(Information shown Opens)
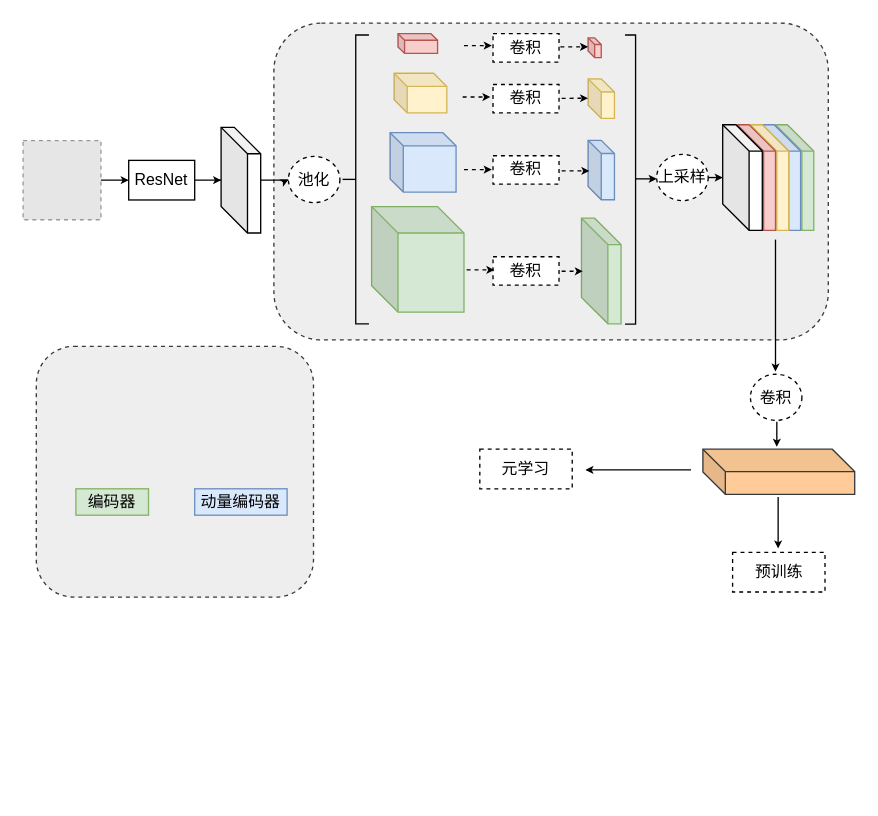
Before: 自监督具体流程图.drawio in JMYok/wx_crossLearn, a draw.io diagram. Source tidied: cells renumbered, new cells numbered last; positions are measured from the earlier drawing's top-left corner, leaving out a move shared by most shapes. Both pictures are drawn from the tidied source at 132%, with x=0, y=0 at pixel (22, 22). Pictures stored in the file or linked from it are replaced by grey dashed boxes.
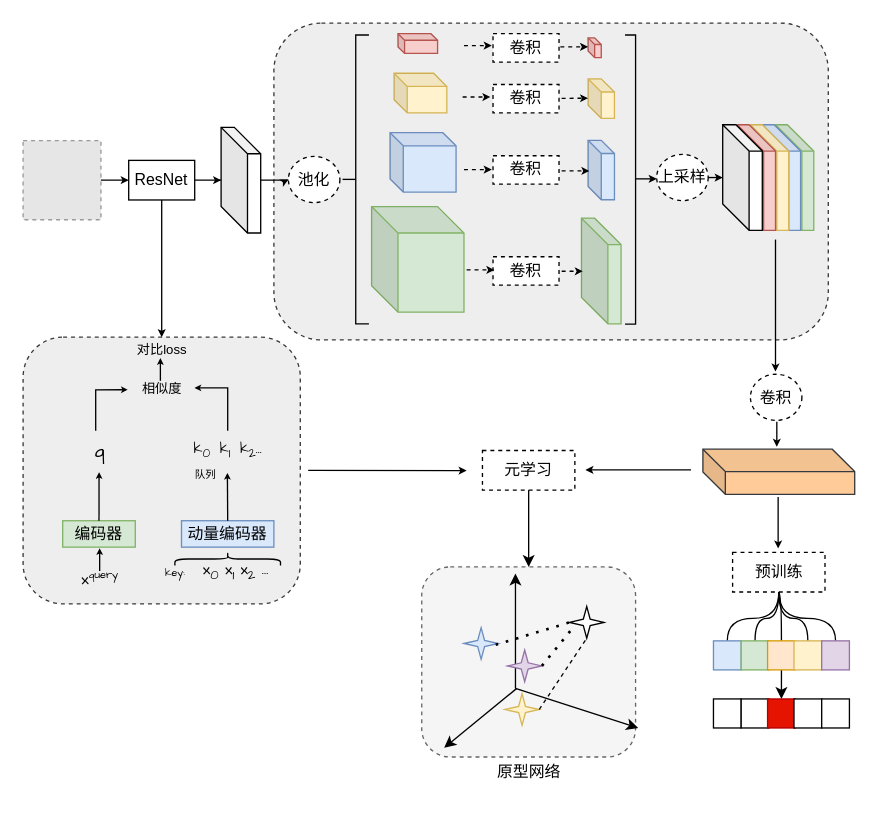
Above is the later version.

Commit message:
Update 自监督具体流程图.drawio

Unchanged cells that the change refers to:
```xml
<mxCell id="13" value="ResNet" style="rounded=0;whiteSpace=wrap;html=1;" parent="1" vertex="1">
  <mxGeometry x="80" y="104" width="50" height="30" as="geometry" />
</mxCell>
<mxCell id="44" value="预训练" style="rounded=0;whiteSpace=wrap;html=1;dashed=1;" parent="1" vertex="1">
  <mxGeometry x="537.5" y="401" width="70" height="30" as="geometry" />
</mxCell>
```

The edit, as a diff of the source:
```diff
@@
+    <mxCell id="51" style="rounded=1;whiteSpace=wrap;html=1;dashed=1;fillColor=#f5f5f5;fontColor=#333333;strokeColor=#666666;" parent="1" vertex="1">
+      <mxGeometry x="302" y="412" width="162" height="144" as="geometry" />
+    </mxCell>
+    <mxCell id="52" style="rounded=0;orthogonalLoop=1;jettySize=auto;html=1;exitX=1;exitY=0.5;exitDx=0;exitDy=0;endSize=3;" parent="1" edge="1">
+      <mxGeometry relative="1" as="geometry">
+        <mxPoint x="216" y="338.9" as="sourcePoint" />
+        <mxPoint x="336" y="339" as="targetPoint" />
+      </mxGeometry>
+    </mxCell>
     <mxCell id="2" style="rounded=1;whiteSpace=wrap;html=1;dashed=1;fillColor=#eeeeee;strokeColor=#36393d;" parent="1" vertex="1">
-      <mxGeometry x="10" y="244.9" width="210" height="190" as="geometry" />
+      <mxGeometry y="237.9" width="210" height="202.1" as="geometry" />
     </mxCell>
@@
+    <mxCell id="53" style="rounded=0;jettySize=auto;html=1;exitX=0.5;exitY=1;exitDx=0;exitDy=0;entryX=0.5;entryY=0;entryDx=0;entryDy=0;endSize=3;" parent="1" edge="1" source="13" target="2">
+      <mxGeometry relative="1" as="geometry" />
+    </mxCell>
@@
+    <mxCell id="54" style="edgeStyle=orthogonalEdgeStyle;rounded=0;jettySize=auto;html=1;exitX=0.5;exitY=1;exitDx=0;exitDy=0;entryX=0.5;entryY=0;entryDx=0;entryDy=0;curved=1;endArrow=none;startFill=0;" parent="1" edge="1" source="44" target="87">
+      <mxGeometry relative="1" as="geometry" />
+    </mxCell>
+    <mxCell id="55" style="edgeStyle=orthogonalEdgeStyle;rounded=0;jettySize=auto;html=1;entryX=0.5;entryY=0;entryDx=0;entryDy=0;curved=1;endArrow=none;startFill=0;" parent="1" edge="1" source="44" target="86">
+      <mxGeometry relative="1" as="geometry" />
+    </mxCell>
+    <mxCell id="56" style="edgeStyle=orthogonalEdgeStyle;rounded=0;jettySize=auto;html=1;exitX=0.5;exitY=1;exitDx=0;exitDy=0;entryX=0.5;entryY=0;entryDx=0;entryDy=0;curved=1;endArrow=none;startFill=0;" parent="1" edge="1" source="44" target="89">
+      <mxGeometry relative="1" as="geometry" />
+    </mxCell>
+    <mxCell id="57" style="edgeStyle=orthogonalEdgeStyle;rounded=0;jettySize=auto;html=1;exitX=0.5;exitY=1;exitDx=0;exitDy=0;entryX=0.5;entryY=0;entryDx=0;entryDy=0;curved=1;endArrow=none;startFill=0;" parent="1" edge="1" source="44" target="90">
+      <mxGeometry relative="1" as="geometry" />
+    </mxCell>
+    <mxCell id="58" style="edgeStyle=orthogonalEdgeStyle;rounded=0;jettySize=auto;html=1;exitX=0.5;exitY=1;exitDx=0;exitDy=0;entryX=0.5;entryY=0;entryDx=0;entryDy=0;curved=1;endArrow=none;startFill=0;" parent="1" edge="1" source="44" target="91">
+      <mxGeometry relative="1" as="geometry" />
+    </mxCell>
@@
+    <mxCell id="59" style="rounded=0;jettySize=auto;html=1;exitX=0.5;exitY=1;exitDx=0;exitDy=0;entryX=0.5;entryY=0;entryDx=0;entryDy=0;" parent="1" edge="1" source="47" target="51">
+      <mxGeometry relative="1" as="geometry" />
+    </mxCell>
     <mxCell id="47" value="元学习" style="rounded=0;whiteSpace=wrap;html=1;dashed=1;" parent="1" vertex="1">
-      <mxGeometry x="346" y="322.8" width="70" height="30" as="geometry" />
+      <mxGeometry x="348" y="323.8" width="70" height="30" as="geometry" />
     </mxCell>
@@
     <mxCell id="49" value="编码器" style="rounded=0;whiteSpace=wrap;html=1;fillColor=#d5e8d4;strokeColor=#82b366;" parent="1" vertex="1">
-      <mxGeometry x="40" y="352.8" width="55" height="20" as="geometry" />
+      <mxGeometry x="30" y="377" width="55" height="20" as="geometry" />
     </mxCell>
     <mxCell id="50" value="动量编码器" style="rounded=0;whiteSpace=wrap;html=1;fillColor=#dae8fc;strokeColor=#6c8ebf;" parent="1" vertex="1">
-      <mxGeometry x="130" y="352.8" width="70" height="20" as="geometry" />
+      <mxGeometry x="120" y="377" width="70" height="20" as="geometry" />
     </mxCell>
+    <mxCell id="60" value="&lt;font style=&quot;font-size: 15px;&quot;&gt;q&lt;/font&gt;" style="text;html=1;align=center;verticalAlign=middle;points=[];strokeColor=none;fillColor=none;fontFamily=Comic Sans MS;" parent="1" vertex="1">
+      <mxGeometry x="42.5" y="308.8" width="30" height="30" as="geometry" />
+    </mxCell>
+    <mxCell id="61" style="edgeStyle=orthogonalEdgeStyle;rounded=0;jettySize=auto;html=1;exitX=0.5;exitY=0;exitDx=0;exitDy=0;entryX=0.502;entryY=1.047;entryDx=0;entryDy=0;entryPerimeter=0;endSize=2;" parent="1" edge="1" source="49" target="60">
+      <mxGeometry relative="1" as="geometry" />
+    </mxCell>
+    <mxCell id="62" value="相似度" style="text;html=1;align=center;verticalAlign=middle;points=[];strokeColor=none;fillColor=none;fontSize=10;" parent="1" vertex="1">
+      <mxGeometry x="80" y="262" width="50" height="30" as="geometry" />
+    </mxCell>
+    <mxCell id="63" style="rounded=0;jettySize=auto;html=1;entryX=-0.015;entryY=0.525;entryDx=0;entryDy=0;entryPerimeter=0;edgeStyle=orthogonalEdgeStyle;endSize=2;" parent="1" edge="1" source="60" target="62">
+      <mxGeometry relative="1" as="geometry">
+        <Array as="points">
+          <mxPoint x="55" y="278" />
+        </Array>
+      </mxGeometry>
+    </mxCell>
+    <mxCell id="64" value="&lt;span&gt;k&lt;sub&gt;0&amp;nbsp;&amp;nbsp;&lt;/sub&gt;k&lt;sub&gt;1&amp;nbsp;&amp;nbsp;&lt;/sub&gt;k&lt;/span&gt;&lt;span&gt;&lt;sub&gt;2&lt;/sub&gt;&lt;/span&gt;&lt;span&gt;...&lt;/span&gt;" style="text;html=1;align=center;verticalAlign=middle;points=[];strokeColor=none;fillColor=none;fontFamily=Comic Sans MS;fontSize=11;" parent="1" vertex="1">
+      <mxGeometry x="115" y="308.8" width="80" height="30" as="geometry" />
+    </mxCell>
+    <mxCell id="65" style="rounded=0;jettySize=auto;html=1;exitX=0.5;exitY=0;exitDx=0;exitDy=0;entryX=0.497;entryY=1.065;entryDx=0;entryDy=0;entryPerimeter=0;endSize=2;" parent="1" edge="1" source="50" target="64">
+      <mxGeometry relative="1" as="geometry" />
+    </mxCell>
+    <mxCell id="66" value="队列" style="text;html=1;align=center;verticalAlign=middle;strokeColor=none;fillColor=none;fontSize=8;" parent="1" vertex="1">
+      <mxGeometry x="118" y="331.8" width="40" height="20" as="geometry" />
+    </mxCell>
+    <mxCell id="67" style="edgeStyle=orthogonalEdgeStyle;rounded=0;jettySize=auto;html=1;entryX=0.997;entryY=0.479;entryDx=0;entryDy=0;entryPerimeter=0;endSize=2;" parent="1" edge="1" source="64" target="62">
+      <mxGeometry relative="1" as="geometry" />
+    </mxCell>
+    <mxCell id="68" value="对比loss" style="text;html=1;align=center;verticalAlign=middle;strokeColor=none;fillColor=none;fontSize=10;" parent="1" vertex="1">
+      <mxGeometry x="75" y="232" width="60" height="30" as="geometry" />
+    </mxCell>
+    <mxCell id="69" style="endArrow=classic;html=1;rounded=0;endSize=2;" parent="1" edge="1">
+      <mxGeometry relative="1" as="geometry">
+        <mxPoint x="104" y="271" as="sourcePoint" />
+        <mxPoint x="104" y="253.8" as="targetPoint" />
+      </mxGeometry>
+    </mxCell>
+    <mxCell id="70" style="endArrow=classic;html=1;rounded=0;endSize=2;" parent="1" edge="1">
+      <mxGeometry relative="1" as="geometry">
+        <mxPoint x="58" y="415" as="sourcePoint" />
+        <mxPoint x="58" y="397.8" as="targetPoint" />
+      </mxGeometry>
+    </mxCell>
+    <mxCell id="71" value="x&lt;span style=&quot;font-size: 10px;&quot;&gt;&lt;sup&gt;query&lt;/sup&gt;&lt;/span&gt;" style="text;html=1;align=center;verticalAlign=middle;strokeColor=none;fillColor=none;fontFamily=Comic Sans MS;" parent="1" vertex="1">
+      <mxGeometry x="32.5" y="406" width="50" height="30" as="geometry" />
+    </mxCell>
+    <mxCell id="72" style="shape=curlyBracket;whiteSpace=wrap;html=1;rounded=1;labelPosition=left;verticalLabelPosition=middle;align=right;verticalAlign=middle;direction=south;" parent="1" vertex="1">
+      <mxGeometry x="115" y="401" width="80" height="10" as="geometry" />
+    </mxCell>
+    <mxCell id="73" value="x&lt;sub&gt;0&lt;/sub&gt; x&lt;sub&gt;1&lt;/sub&gt; x&lt;sub&gt;2&lt;/sub&gt; ..." style="text;html=1;align=center;verticalAlign=middle;strokeColor=none;fillColor=none;fontFamily=Comic Sans MS;" parent="1" vertex="1">
+      <mxGeometry x="121" y="401" width="80" height="30" as="geometry" />
+    </mxCell>
+    <mxCell id="74" value="key:" style="text;html=1;align=center;verticalAlign=middle;strokeColor=none;fillColor=none;fontFamily=Comic Sans MS;fontSize=8;" parent="1" vertex="1">
+      <mxGeometry x="95" y="406" width="40" height="20" as="geometry" />
+    </mxCell>
+    <mxCell id="75" style="endArrow=classic;html=1;rounded=0;" parent="1" edge="1">
+      <mxGeometry relative="1" as="geometry">
+        <mxPoint x="373" y="504" as="sourcePoint" />
+        <mxPoint x="373" y="417" as="targetPoint" />
+      </mxGeometry>
+    </mxCell>
+    <mxCell id="76" style="endArrow=classic;html=1;rounded=0;" parent="1" edge="1">
+      <mxGeometry relative="1" as="geometry">
+        <mxPoint x="373" y="504" as="sourcePoint" />
+        <mxPoint x="466" y="534" as="targetPoint" />
+      </mxGeometry>
+    </mxCell>
+    <mxCell id="77" style="endArrow=classic;html=1;rounded=0;" parent="1" edge="1">
+      <mxGeometry relative="1" as="geometry">
+        <mxPoint x="374" y="504" as="sourcePoint" />
+        <mxPoint x="319" y="549" as="targetPoint" />
+      </mxGeometry>
+    </mxCell>
+    <mxCell id="78" style="verticalLabelPosition=bottom;verticalAlign=top;html=1;shape=mxgraph.basic.4_point_star_2;dx=0.8;fillColor=#dae8fc;strokeColor=#6c8ebf;" parent="1" vertex="1">
+      <mxGeometry x="334" y="458" width="26" height="24" as="geometry" />
+    </mxCell>
+    <mxCell id="79" style="verticalLabelPosition=bottom;verticalAlign=top;html=1;shape=mxgraph.basic.4_point_star_2;dx=0.8;fillColor=#fff2cc;strokeColor=#d6b656;" parent="1" vertex="1">
+      <mxGeometry x="365" y="508" width="26" height="24" as="geometry" />
+    </mxCell>
+    <mxCell id="80" style="verticalLabelPosition=bottom;verticalAlign=top;html=1;shape=mxgraph.basic.4_point_star_2;dx=0.8;fillColor=#e1d5e7;strokeColor=#9673a6;" parent="1" vertex="1">
+      <mxGeometry x="367" y="475" width="26" height="24" as="geometry" />
+    </mxCell>
+    <mxCell id="81" style="verticalLabelPosition=bottom;verticalAlign=top;html=1;shape=mxgraph.basic.4_point_star_2;dx=0.8;" parent="1" vertex="1">
+      <mxGeometry x="414" y="442" width="26" height="24" as="geometry" />
+    </mxCell>
+    <mxCell id="82" style="endArrow=none;dashed=1;html=1;dashPattern=1 3;strokeWidth=2;rounded=0;entryX=0;entryY=0.5;entryDx=0;entryDy=0;entryPerimeter=0;" parent="1" edge="1" target="81">
+      <mxGeometry relative="1" as="geometry">
+        <mxPoint x="358" y="471" as="sourcePoint" />
+      </mxGeometry>
+    </mxCell>
+    <mxCell id="83" style="endArrow=none;dashed=1;html=1;dashPattern=1 3;strokeWidth=2;rounded=0;entryX=0;entryY=0.5;entryDx=0;entryDy=0;entryPerimeter=0;exitX=1;exitY=0.5;exitDx=0;exitDy=0;exitPerimeter=0;" parent="1" edge="1" source="80">
+      <mxGeometry relative="1" as="geometry">
+        <mxPoint x="415" y="460" as="targetPoint" />
+      </mxGeometry>
+    </mxCell>
+    <mxCell id="84" style="rounded=0;jettySize=auto;html=1;exitX=1;exitY=0.5;exitDx=0;exitDy=0;exitPerimeter=0;entryX=0.5;entryY=1;entryDx=0;entryDy=0;entryPerimeter=0;dashed=1;endArrow=none;startFill=0;" parent="1" edge="1" source="79" target="81">
+      <mxGeometry relative="1" as="geometry" />
+    </mxCell>
+    <mxCell id="85" value="原型网络" style="text;html=1;align=center;verticalAlign=middle;strokeColor=none;fillColor=none;" parent="1" vertex="1">
+      <mxGeometry x="348" y="553" width="70" height="30" as="geometry" />
+    </mxCell>
+    <mxCell id="86" style="rounded=0;whiteSpace=wrap;html=1;fillColor=#dae8fc;strokeColor=#6c8ebf;" parent="1" vertex="1">
+      <mxGeometry x="523" y="468" width="21" height="22" as="geometry" />
+    </mxCell>
+    <mxCell id="87" style="rounded=0;whiteSpace=wrap;html=1;fillColor=#d5e8d4;strokeColor=#82b366;" parent="1" vertex="1">
+      <mxGeometry x="544" y="468" width="21" height="22" as="geometry" />
+    </mxCell>
+    <mxCell id="88" style="edgeStyle=orthogonalEdgeStyle;rounded=0;jettySize=auto;html=1;exitX=0.5;exitY=1;exitDx=0;exitDy=0;entryX=0.5;entryY=0;entryDx=0;entryDy=0;" parent="1" edge="1" source="89" target="94">
+      <mxGeometry relative="1" as="geometry" />
+    </mxCell>
+    <mxCell id="89" style="rounded=0;whiteSpace=wrap;html=1;fillColor=#ffe6cc;strokeColor=#d79b00;" parent="1" vertex="1">
+      <mxGeometry x="564" y="468" width="21" height="22" as="geometry" />
+    </mxCell>
+    <mxCell id="90" style="rounded=0;whiteSpace=wrap;html=1;fillColor=#fff2cc;strokeColor=#d6b656;" parent="1" vertex="1">
+      <mxGeometry x="584" y="468" width="21" height="22" as="geometry" />
+    </mxCell>
+    <mxCell id="91" style="rounded=0;whiteSpace=wrap;html=1;fillColor=#e1d5e7;strokeColor=#9673a6;" parent="1" vertex="1">
+      <mxGeometry x="605" y="468" width="21" height="22" as="geometry" />
+    </mxCell>
+    <mxCell id="92" style="rounded=0;whiteSpace=wrap;html=1;" parent="1" vertex="1">
+      <mxGeometry x="523" y="512" width="21" height="22" as="geometry" />
+    </mxCell>
+    <mxCell id="93" style="rounded=0;whiteSpace=wrap;html=1;" parent="1" vertex="1">
+      <mxGeometry x="544" y="512" width="21" height="22" as="geometry" />
+    </mxCell>
+    <mxCell id="94" style="rounded=0;whiteSpace=wrap;html=1;fillColor=#e51400;strokeColor=#B20000;fontColor=#ffffff;" parent="1" vertex="1">
+      <mxGeometry x="564" y="512" width="21" height="22" as="geometry" />
+    </mxCell>
+    <mxCell id="95" style="rounded=0;whiteSpace=wrap;html=1;" parent="1" vertex="1">
+      <mxGeometry x="584" y="512" width="21" height="22" as="geometry" />
+    </mxCell>
+    <mxCell id="96" style="rounded=0;whiteSpace=wrap;html=1;" parent="1" vertex="1">
+      <mxGeometry x="605" y="512" width="21" height="22" as="geometry" />
+    </mxCell>
```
(Information shown Closes)
* [Task directions]: Report all lines in the records that include the string "exitPerimeter".

* [Answer to the exercise]:
+    <mxCell id="83" style="endArrow=none;dashed=1;html=1;dashPattern=1 3;strokeWidth=2;rounded=0;entryX=0;entryY=0.5;entryDx=0;entryDy=0;entryPerimeter=0;exitX=1;exitY=0.5;exitDx=0;exitDy=0;exitPerimeter=0;" parent="1" edge="1" source="80">
+    <mxCell id="84" style="rounded=0;jettySize=auto;html=1;exitX=1;exitY=0.5;exitDx=0;exitDy=0;exitPerimeter=0;entryX=0.5;entryY=1;entryDx=0;entryDy=0;entryPerimeter=0;dashed=1;endArrow=none;startFill=0;" parent="1" edge="1" source="79" target="81">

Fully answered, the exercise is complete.